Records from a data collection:
■ ■ ■

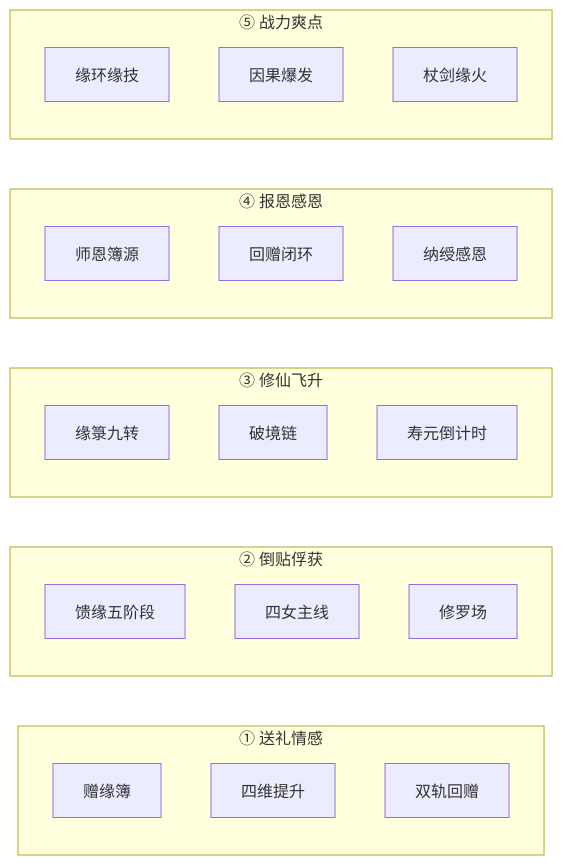
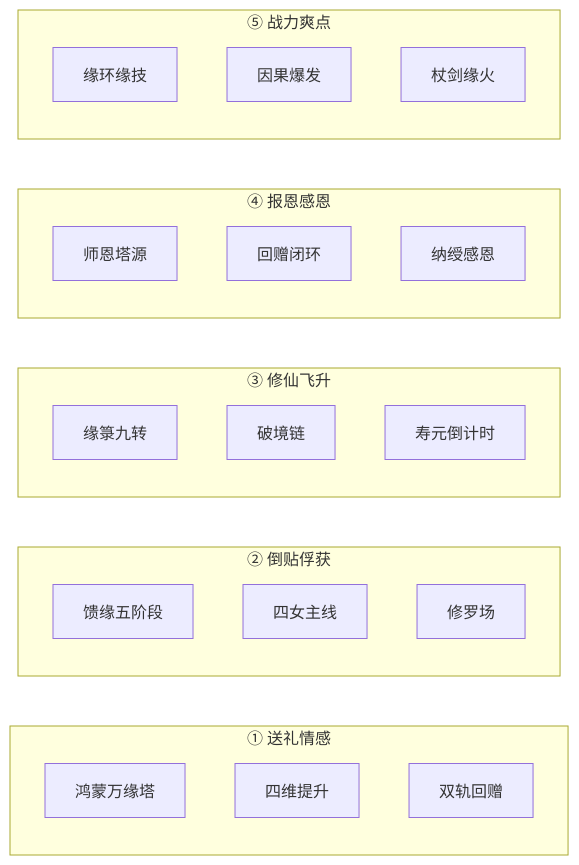
The fourth of 12 diagrams in docs/还礼仙翁传/00-整体层次结构图.md (holyjing88/NovelProject), drawn with Mermaid before and after one commit. The commit also changed other lines of this file and 420 other files, not shown here.

````diff
--- a/docs/还礼仙翁传/00-整体层次结构图.md
+++ b/docs/还礼仙翁传/00-整体层次结构图.md
@@ -143,28 +144,28 @@
 ```mermaid
 flowchart LR
     subgraph 送礼["① 送礼情感"]
-        G1["赠缘簿"]
+        G1["鸿蒙万缘塔"]
         G2["四维提升"]
         G3["双轨回赠"]
     end
     subgraph 倒贴["② 倒贴俘获"]
         E1["馈缘五阶段"]
         E2["四女主线"]
         E3["修罗场"]
     end
     subgraph 飞升["③ 修仙飞升"]
         C1["缘箓九转"]
         C2["破境链"]
         C3["寿元倒计时"]
     end
     subgraph 报恩["④ 报恩感恩"]
-        R1["师恩簿源"]
+        R1["师恩塔源"]
         R2["回赠闭环"]
         R3["纳绶感恩"]
     end
     subgraph 战力["⑤ 战力爽点"]
         P1["缘环缘技"]
         P2["因果爆发"]
         P3["杖剑缘火"]
     end
 ```
````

■ ■ ■

EXERCISE GOAL: Would you retype every record above exactly, leaving out the pictures?

SOLUTION TO THE PROBLEM:
The fourth of 12 diagrams in docs/还礼仙翁传/00-整体层次结构图.md (holyjing88/NovelProject), drawn with Mermaid before and after one commit. The commit also changed other lines of this file and 420 other files, not shown here.

````diff
--- a/docs/还礼仙翁传/00-整体层次结构图.md
+++ b/docs/还礼仙翁传/00-整体层次结构图.md
@@ -143,28 +144,28 @@
 ```mermaid
 flowchart LR
     subgraph 送礼["① 送礼情感"]
-        G1["赠缘簿"]
+        G1["鸿蒙万缘塔"]
         G2["四维提升"]
         G3["双轨回赠"]
     end
     subgraph 倒贴["② 倒贴俘获"]
         E1["馈缘五阶段"]
         E2["四女主线"]
         E3["修罗场"]
     end
     subgraph 飞升["③ 修仙飞升"]
         C1["缘箓九转"]
         C2["破境链"]
         C3["寿元倒计时"]
     end
     subgraph 报恩["④ 报恩感恩"]
-        R1["师恩簿源"]
+        R1["师恩塔源"]
         R2["回赠闭环"]
         R3["纳绶感恩"]
     end
     subgraph 战力["⑤ 战力爽点"]
         P1["缘环缘技"]
         P2["因果爆发"]
         P3["杖剑缘火"]
     end
 ```
````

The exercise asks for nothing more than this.